Mergers and acquisitions (M&A) happen all the time in the business world, symbolizing the growth and expansion of a company as it heads in a new, more prosperous direction.
Company mergers and acquisitions are often publicly announced in transactions that make headlines across the media, which can be a great thing for the marketing team and for investors—but not so great for the IT solutions department as it inherits a new and potentially insecure company network.
Why is a Business More Vulnerable to Cyberattack During a Merger and Acquisition?
The additional publicity surrounding an M&A can also have the dangerous side effect of making a business prone to phishing attempts, vulnerability scans, and other opportunistic cyberattacks.
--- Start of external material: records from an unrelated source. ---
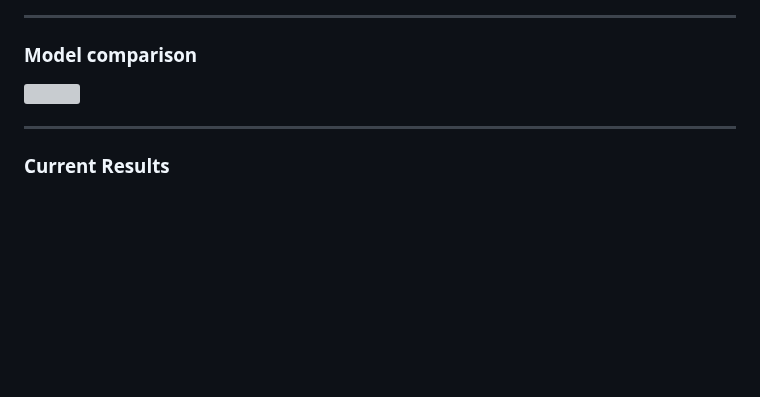
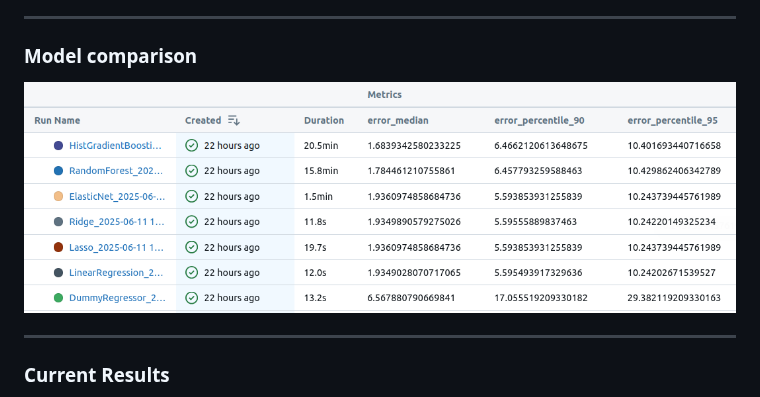
Before and after one commit to SamuelAdamsMcGuire/samueladamsmcguire.github.io, a Markdown page: slides.md, the part around the change. Drawn GitHub-style; blank space fills up the shorter version; grey boxes are pictures that could not be loaded.

Commit message:
update with model comparison slide

```diff
--- a/slides.md
+++ b/slides.md
@@ -96,7 +96,7 @@ According to Eurocontrol in 2023 27% of delays were due to maintanence, baggage
 
 ### Model comparison
 
-![](assets/model_comparison)
+![](assets/model_comparison.png)
 
 ---
 
```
When the growing business undertakes an M&A and brings a new company network on board, new (and potentially unsecure) IT systems can compromise even the most secure corporate network— and wreak havoc on the business’s data security and public integrity in the process.
Follow These Cybersecurity Best Practices During a Merger and Acquisition
In order to control the integration and implement the security of merging networks, independent audits and tests must be run to ensure that the environment and network being merged with remains secure. Companies should prioritize the long-term alignment of procedures and technology and focus on developing an augmented company policy that is supported by the most up-to-date cybersecurity defenses.
Keep these cybersecurity best practices in mind for a successful merger:
- Assess and Align Existing IT Security Policies
When merging companies, there will likely be disparities between the IT security policies of the disparate organizations. During the integration process, existing IT policies should be strategically reviewed and assessed.
Focus on the strengths of each organization’s individual cybersecurity policies, and use those strengths to create an even more powerful IT security approach for the new company as a whole.
- Conduct a Gap Analysis
Once the companies are aligned, a gap analysis should be performed to assess both organizations’ strengths and weaknesses against the new cybersecurity guidelines. Implement a roadmap to delineate the process and procedures that each company should follow to close any IT security gaps.
Conducting independent audits and tests to focus on any security gaps is especially important during the acquisition/merger phase since the companies are especially vulnerable to attack during the initial stages of transition.
- Assess the New Network’s Infrastructure
Obtain network architecture diagrams to show business partner and Internet connections for both organizations. Ensure that both companies are able to monitor all internal networks and DMZs using intrusion detection systems.
As the merger continues, install additional detection tools to keep tabs on any new potential vulnerabilities. Focus on web application attacks and Windows issues common to each environment, and have the in-house IT team examine any IDS alerts for security compromise. If you don’t have an in-house IT team, a third-party managed security services provider should be consulted during the process.
- Determine any Wireless LAN Vulnerabilities
If either of the organizations relies heavily on Wi-Fi and the other does not, there are likely significant differences in vulnerability profiles. Check any Wi-Fi systems’ security settings and ensure that encryption and high-level authentication processes (like WPA2) are being used.
Assess the BYOD and BYON (bring your own device and network) policies for each company as it pertains to employee network access. Implement or strengthen security policies where necessary to prevent employee BYOD/BYON usage from increasing company Wi-Fi network vulnerabilities during the transition.
- Educate Employees
Employee IT security awareness is vital to the success of any merger and acquisition. Since employees are the weakest link in a company’s security framework, it is especially important to keep them informed during major changes. During an M&A, implement a comprehensive awareness program to bring all employees up-to-speed in the newly integrated security policies. Consider launching a brief, focused initiative on the dangers of email phishing and ransomware campaigns, and install awareness information centers in employee gathering places. Be sure employees are up-to-date on general IT security best practices, like password health and vetting email attachments and sources.
During an M&A, the parent company might have rock-solid IT security—but once the merger takes place, the company could be exposed to new and dangerous vulnerabilities across its previously-secure network. Third party audits and tests of the network environment can help a business stay informed during the M&A process, know exactly what they are getting into, and assess any remediation necessary to bring the new network up to appropriate security standards. To help keep your company safe and your network secure during the merger and acquisition process, contact Intrinium for an M&A IT security assessment.